Feb 28, 2003
The US House of Representatives overwhelmingly voted to ban all forms of human cloning on Thursday, roundly defeating a rival bill that would allow the use of cloning technology for medical research.
The House passed a similar bill in 2001, but the Senate failed to pass any legislation on cloning. The issue once again lies in the Senate, where rival bills await passage.
The Human Cloning Prohibition Act of 2003, sponsored by Florida Republican Dave Weldon and Michigan Democrat Bart Stupak, passed by a vote of 241 to 155 after several hours of debate.
It would ban reproductive as well as therapeutic cloning. It also would make it a crime to "receive or import a cloned human embryo or any product derived from a cloned human embryo," with fines of $1 million and 10 years in prison.
This last provision troubled opponents, who feared it could turn into criminals patients seeking treatments abroad that might result from embryonic stem cell research.
Michael Werner, vice president for bioethics at the Biotechnology Industry Organization, an industry group, said the bill amounted to "overkill."
"If this draconian legislation becomes law, the anti-importation provisions would deny American patients the benefits of SCNT-based [somatic cell nuclear transfer] regenerative medicines developed abroad," Werner said in a statement.
But President Bush applauded the vote. Bush has said he would veto anything less than a total ban on human cloning.
"Today's resounding bipartisan vote in the House of Representatives demonstrates concern for the profound moral and social issues posed by human cloning," Bush said in a statement. "I urge the Senate to act quickly on legislation banning all human cloning."
Last year legislation languished in an undecided Senate, but with Republicans now in the majority this could change.
Both bills have support from Republicans and Democrats, as well as abortion-rights and anti-abortion backers. But the new Senate majority leader, Tennessee Republican Bill Frist, has said he supports a ban on all cloning, including therapeutic cloning.
Anti-abortion groups also welcomed the vote. "We applaud the House for acting quickly to prevent what would be the creation of human embryo farms in America," Family Research Council President Ken Connor said in a statement.
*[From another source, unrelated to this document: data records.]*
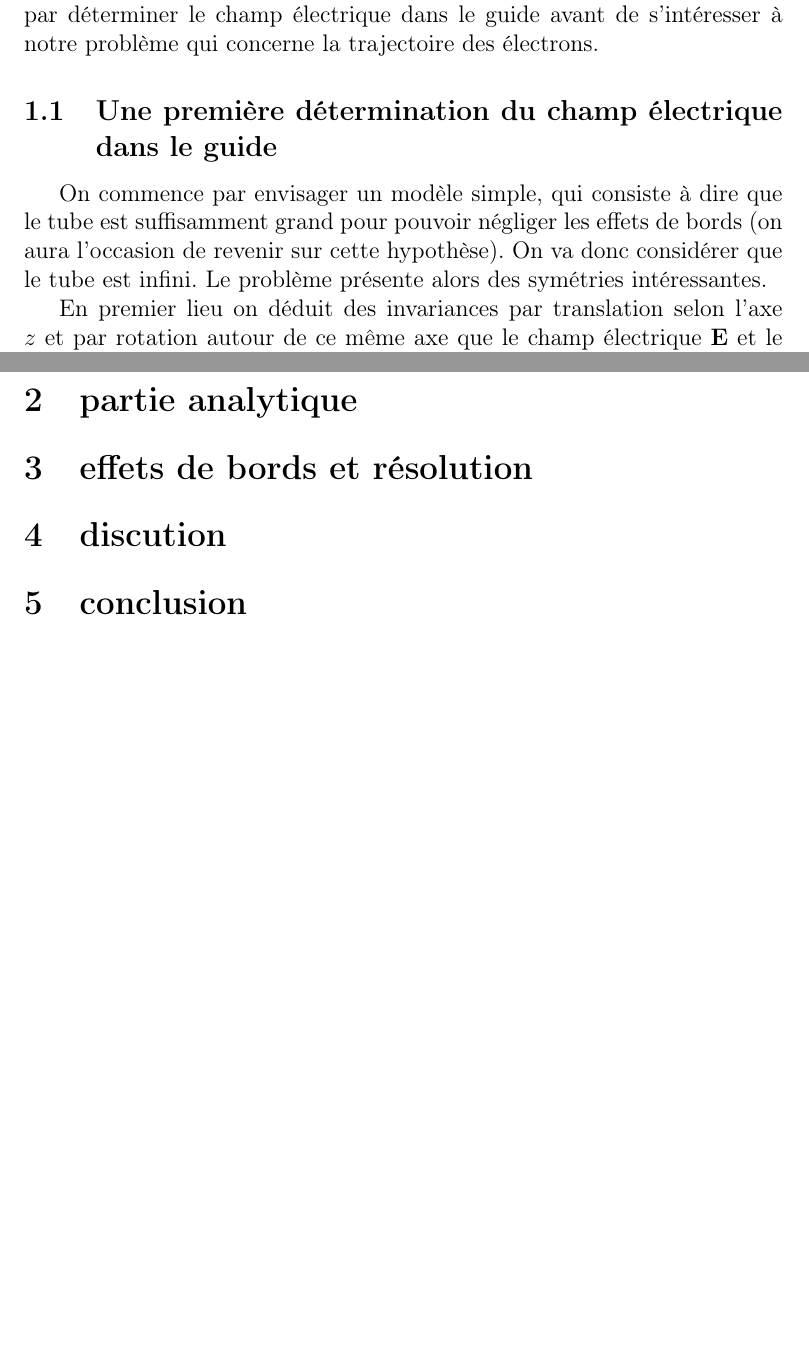
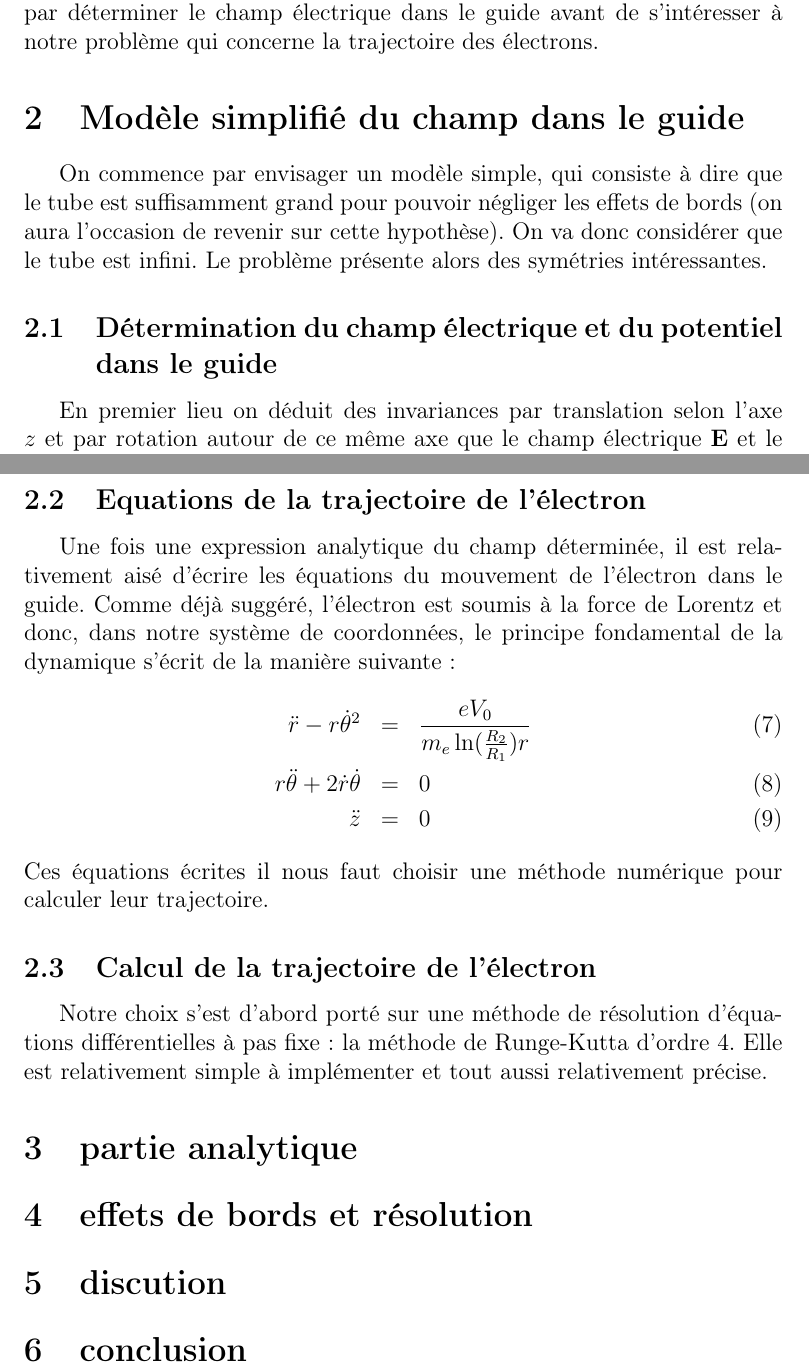
Before and after one commit to elaye/gt_jct, a LaTeX document (report.tex): two parts of pages 2 and 3 of 3, joined at a grey line, cut so that both start at the same text, the shorter picture padded with empty space. Compiled offline with pdfLaTeX.

Commit message:
equation de lelectron ajouté debut sur RK4

```diff
--- a/report.tex
+++ b/report.tex
@@ -78,9 +78,13 @@ Le rayon du cylindre est $R_2 = 3.5 \mathrm{cm}$, le rayon du fil est $R_1 = 0.1
 
 L'étude de la trajectoire des électrons dans le guide nécessite la connaissance du champ électrique dans ce dernier. Nous allons donc commencer par déterminer le champ électrique dans le guide avant de s'intéresser à notre problème qui concerne la trajectoire des électrons.
 
-\subsection{Une première détermination du champ électrique dans le guide}
+\section{Modèle simplifié du champ dans le guide}
+
 
 On commence par envisager un modèle simple, qui consiste à dire que le tube est suffisamment grand pour pouvoir négliger les effets de bords (on aura l'occasion de revenir sur cette hypothèse). On va donc considérer que le tube est infini. Le problème présente alors des symétries intéressantes.
+
+
+\subsection{Détermination du champ électrique et du potentiel dans le guide}
 
 En premier lieu on déduit des invariances par translation selon l'axe $z$ et par rotation autour de ce même axe que le champ électrique $\mathbf{E}$ et le potentiel $V$ ne dépendent pas des coordonnées $z$ et $\theta$. Soit maintenant un point $M$ à l'intérieur du cylindre, il appartient à deux plans de symétrie du problème (l'un contenant l'axe $z$ et l'autre perpendiculaire à ce même axe), on en déduit que le champ électrique au point $M$ est contenu dans ces deux plans. Le champ électrique dans le cylindre est donc de la forme
 \begin{eqnarray}
@@ -100,6 +104,22 @@ Les données du problème nous assurent que $V(R_2) - V(R_1) = V_0$, on en dédu
 \mathbf{E} &=& \frac{V_0}{\ln(\frac{R_2}{R_1})r} \mathbf{e_r}\\
 V(r) &=& V_0 \frac{\ln(R_2) - \ln(r)}{\ln(R_2) - \ln(R_1)}
 \end{eqnarray}
+
+\subsection{Equations de la trajectoire de l'électron}
+
+Une fois une expression analytique du champ déterminée, il est relativement aisé d'écrire les équations du mouvement de l'électron dans le guide. Comme déjà suggéré, l'électron est soumis à la force de Lorentz et donc, dans notre système de coordonnées, le principe fondamental de la dynamique s'écrit de la manière suivante :
+\begin{eqnarray}
+\ddot{r} - r \dot{\theta}^2 &=& \frac{e V_0}{m_e \ln(\frac{R_2}{R_1}) r} \\
+r \ddot{\theta} + 2 \dot{r} \dot{\theta} &=& 0\\
+\ddot{z} &=& 0
+\end{eqnarray}
+Ces équations écrites il nous faut choisir une méthode numérique pour calculer leur trajectoire.
+
+\subsection{Calcul de la trajectoire de l'électron}
+
+Notre choix s'est d'abord porté sur une méthode de résolution d'équations différentielles à pas fixe : la méthode de Runge-Kutta d'ordre 4. Elle est relativement simple à implémenter et tout aussi relativement précise.
+
+
 
 \section{partie analytique}
 
```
The House defeated an amendment, sponsored by Pennsylvania Republican
Jim Greenwood, Florida Democrat Peter Deutsch and others, that would outlaw
reproductive cloning but specifically encourage therapeutic cloning.
© 2003 Reuters Ltd